Boris Johnson has issued a fresh plea for Londoners to stay at home amid record numbers of Covid patients being treated in hospital (Picture: EPA/Nick Edwards)
The prime minister has urged Londoners to stay at home as the number of people being treated for coronavirus in the capital’s hospitals reach a record high.
NHS England’s latest figures show there were 7,917 patients being treated in London hospitals yesterday morning – 2,716 more than there were at the peak of the virus in April.
The highest number of admissions recorded during the first wave was on April 9, last year, with 5,201 people being treated.
Yesterday, there were 1,220 people on ventilators, compared with the previous highest figure of 1,057 on April 10.
Following the alarming figures, Boris Johnson has issued a fresh plea urging Londoners to stick to the rules to stop the NHS becoming more overwhelmed.
The PM told the Evening Standard: ‘With Covid cases stubbornly high and an alarming number of people still in hospitals across London we need everyone to continue to stay at home to protect the NHS and save lives.’
‘I know how tough this is, but the stakes are too high this time,’ he added.
There were 7,917 patients in London hospitals yesterday morning (Picture: Gov.uk)
The Dean of the Faculty of Intensive Care Medicine warned hospital staff not only in London, but across England, are struggling to deal with the number of patients.
Dr Alison Pittard told the Standard: ‘Many hospitals and intensive care units around the country, including in London, are already overwhelmed, working beyond normal baseline numbers and diluting staffing ratios in order to care for the patients who would benefit from intensive care.’
NHS Chief Executive Sir Simon Stevens warned one coronavirus patient is admitted to hospital every 30 seconds in England, adding that the NHS is facing the most ‘unique’ situation in its history.
He told BBC’s Andrew Marr Show on Sunday: ‘The facts are very clear and I am not going to sugar-coat them. Hospitals are under extreme pressure and staff are under extreme pressure.
‘Since Christmas Day, we have seen another 15,000 increase in the in-patients in hospitals across England.
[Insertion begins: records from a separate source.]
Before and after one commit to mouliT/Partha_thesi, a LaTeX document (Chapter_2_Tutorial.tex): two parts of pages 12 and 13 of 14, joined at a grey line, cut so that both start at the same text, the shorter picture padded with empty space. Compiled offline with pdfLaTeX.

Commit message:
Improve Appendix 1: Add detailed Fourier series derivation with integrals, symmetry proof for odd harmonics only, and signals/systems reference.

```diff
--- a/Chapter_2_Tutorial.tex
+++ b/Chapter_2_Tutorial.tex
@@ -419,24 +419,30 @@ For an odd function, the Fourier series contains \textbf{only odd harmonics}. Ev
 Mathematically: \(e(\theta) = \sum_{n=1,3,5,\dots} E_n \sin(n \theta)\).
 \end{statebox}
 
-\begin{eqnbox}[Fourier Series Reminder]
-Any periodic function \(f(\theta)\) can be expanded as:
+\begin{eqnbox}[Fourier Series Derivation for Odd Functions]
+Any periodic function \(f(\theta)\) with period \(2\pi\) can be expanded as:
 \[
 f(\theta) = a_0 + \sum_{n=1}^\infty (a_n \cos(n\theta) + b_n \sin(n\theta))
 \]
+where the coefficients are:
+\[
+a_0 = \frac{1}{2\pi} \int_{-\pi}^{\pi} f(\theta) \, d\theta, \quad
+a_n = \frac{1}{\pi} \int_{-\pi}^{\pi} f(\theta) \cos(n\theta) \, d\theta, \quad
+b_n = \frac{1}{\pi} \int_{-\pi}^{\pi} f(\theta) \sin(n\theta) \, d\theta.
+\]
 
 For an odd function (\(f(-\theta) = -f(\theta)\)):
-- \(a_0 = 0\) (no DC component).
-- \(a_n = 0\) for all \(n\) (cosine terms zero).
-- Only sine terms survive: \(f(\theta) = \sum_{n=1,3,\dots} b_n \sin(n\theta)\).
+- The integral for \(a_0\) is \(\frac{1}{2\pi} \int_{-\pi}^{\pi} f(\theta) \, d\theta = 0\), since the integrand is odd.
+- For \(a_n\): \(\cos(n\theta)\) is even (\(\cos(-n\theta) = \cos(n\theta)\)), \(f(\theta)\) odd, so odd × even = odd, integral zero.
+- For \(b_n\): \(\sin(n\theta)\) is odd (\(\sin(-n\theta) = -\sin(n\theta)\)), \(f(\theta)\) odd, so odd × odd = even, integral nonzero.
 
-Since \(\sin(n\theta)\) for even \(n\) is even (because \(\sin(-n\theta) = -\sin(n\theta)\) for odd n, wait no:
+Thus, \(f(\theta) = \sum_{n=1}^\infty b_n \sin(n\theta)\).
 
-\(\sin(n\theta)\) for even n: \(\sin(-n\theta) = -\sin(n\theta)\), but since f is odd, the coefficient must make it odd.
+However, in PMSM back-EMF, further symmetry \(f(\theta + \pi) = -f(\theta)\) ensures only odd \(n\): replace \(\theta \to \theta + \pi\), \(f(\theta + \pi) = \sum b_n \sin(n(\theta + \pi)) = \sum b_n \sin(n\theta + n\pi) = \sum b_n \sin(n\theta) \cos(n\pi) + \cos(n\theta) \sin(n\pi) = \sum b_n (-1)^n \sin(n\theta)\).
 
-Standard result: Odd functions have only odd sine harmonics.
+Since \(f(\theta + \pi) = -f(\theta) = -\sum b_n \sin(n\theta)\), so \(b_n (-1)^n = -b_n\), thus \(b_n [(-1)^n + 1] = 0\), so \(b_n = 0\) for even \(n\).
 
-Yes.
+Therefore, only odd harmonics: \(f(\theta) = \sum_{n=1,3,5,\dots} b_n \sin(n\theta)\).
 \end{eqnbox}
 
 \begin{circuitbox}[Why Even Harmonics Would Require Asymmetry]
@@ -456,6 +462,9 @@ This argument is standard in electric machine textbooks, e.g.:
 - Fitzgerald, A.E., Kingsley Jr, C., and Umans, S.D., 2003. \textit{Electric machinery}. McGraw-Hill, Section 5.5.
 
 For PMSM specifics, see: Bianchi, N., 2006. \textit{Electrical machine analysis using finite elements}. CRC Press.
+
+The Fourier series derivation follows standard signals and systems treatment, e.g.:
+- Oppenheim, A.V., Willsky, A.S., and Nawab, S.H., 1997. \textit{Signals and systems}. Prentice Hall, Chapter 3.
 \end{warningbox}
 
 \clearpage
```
That’s the equivalent of filling 30 hospitals full of coronavirus patients’.
Commuters on a Jubilee Line train at Canada Water Underground Station on Tuesday morning (Picture: Nick Edwards)
The UK now has the highest Covid death rate in the world, according to data by the University of Oxford
Fresh data from the University of Oxford showed the UK was found to have the highest Covid-19 death toll in the world.
According to research platform, Our World in Data, the UK had an average of 935 daily deaths over the past week – equating to around 16 people in every million dying with the virus.
This is the highest cumulative death toll in Europe, and is only behind the US, Brazil, India and Mexico on a global scale. However, the UK’s death rate is higher, as those countries have much larger populations.
Mr Johnson yesterday warned the UK is still in a ‘pretty precarious’ position but hoped lockdown restrictions could start gradually lifting from around early March – but it depends on how many people have been vaccinated by then.
He told reporters: ‘I understand completely that people want to get back to normal as fast as we possibly can. It does depend on things going well.
‘It depends on the vaccination programme going well, it depends on there being no new variants that throw our plans out and we have to mitigate against, and it depends on everybody, all of us, remembering that we’re not out of the woods yet.’
Get in touch with our news team by emailing us at [email protected].
For more stories like this, check our news page.